[Modification records]
Segment Open

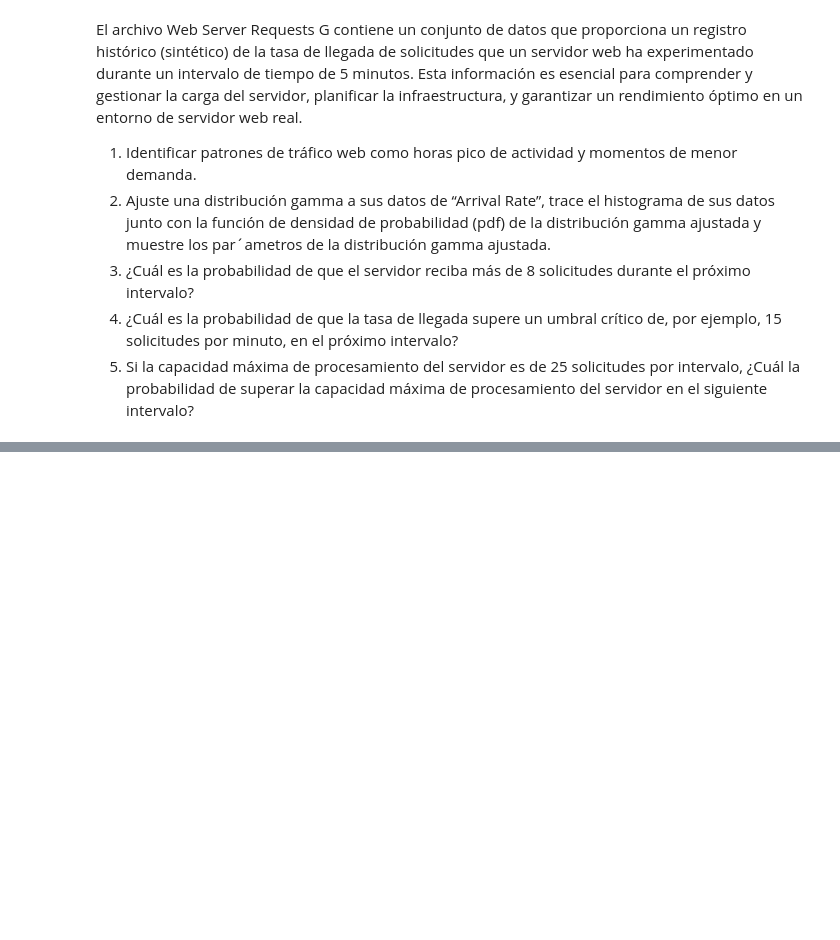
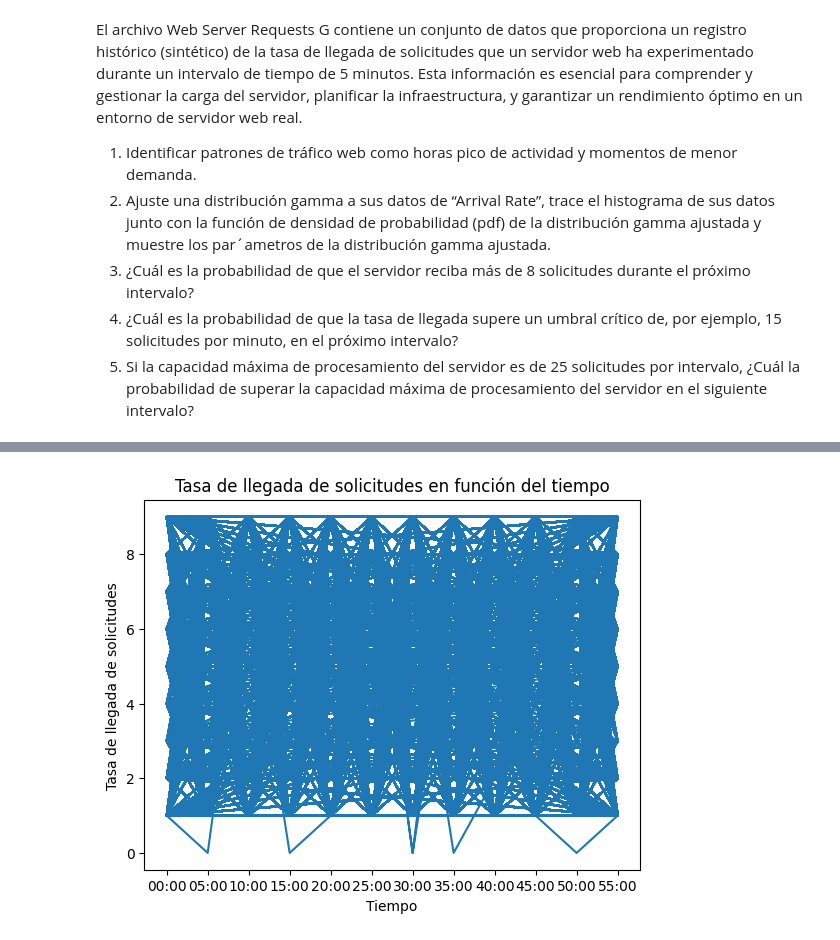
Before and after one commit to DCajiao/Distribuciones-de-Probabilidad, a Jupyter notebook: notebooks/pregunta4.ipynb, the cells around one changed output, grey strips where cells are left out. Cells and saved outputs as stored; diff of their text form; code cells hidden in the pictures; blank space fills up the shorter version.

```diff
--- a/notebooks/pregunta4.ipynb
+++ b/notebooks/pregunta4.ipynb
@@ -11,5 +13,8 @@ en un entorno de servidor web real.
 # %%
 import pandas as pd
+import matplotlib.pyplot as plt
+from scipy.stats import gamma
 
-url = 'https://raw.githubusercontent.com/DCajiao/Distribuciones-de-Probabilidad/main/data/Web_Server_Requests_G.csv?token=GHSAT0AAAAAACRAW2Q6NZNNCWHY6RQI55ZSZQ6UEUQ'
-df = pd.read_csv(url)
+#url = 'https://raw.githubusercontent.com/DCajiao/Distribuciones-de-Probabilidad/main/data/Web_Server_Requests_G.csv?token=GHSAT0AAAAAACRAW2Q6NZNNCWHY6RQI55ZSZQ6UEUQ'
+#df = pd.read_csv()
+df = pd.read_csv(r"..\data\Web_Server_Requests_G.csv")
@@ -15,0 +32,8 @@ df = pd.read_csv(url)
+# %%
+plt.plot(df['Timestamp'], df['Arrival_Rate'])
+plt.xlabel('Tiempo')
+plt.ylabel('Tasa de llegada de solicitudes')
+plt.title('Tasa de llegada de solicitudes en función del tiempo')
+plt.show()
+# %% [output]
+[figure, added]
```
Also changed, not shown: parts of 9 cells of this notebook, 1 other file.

Segment Closed

For every line in the data above that has the string "llegada", return that line.

[YOUR RESPONSE]
+plt.ylabel('Tasa de llegada de solicitudes')
+plt.title('Tasa de llegada de solicitudes en función del tiempo')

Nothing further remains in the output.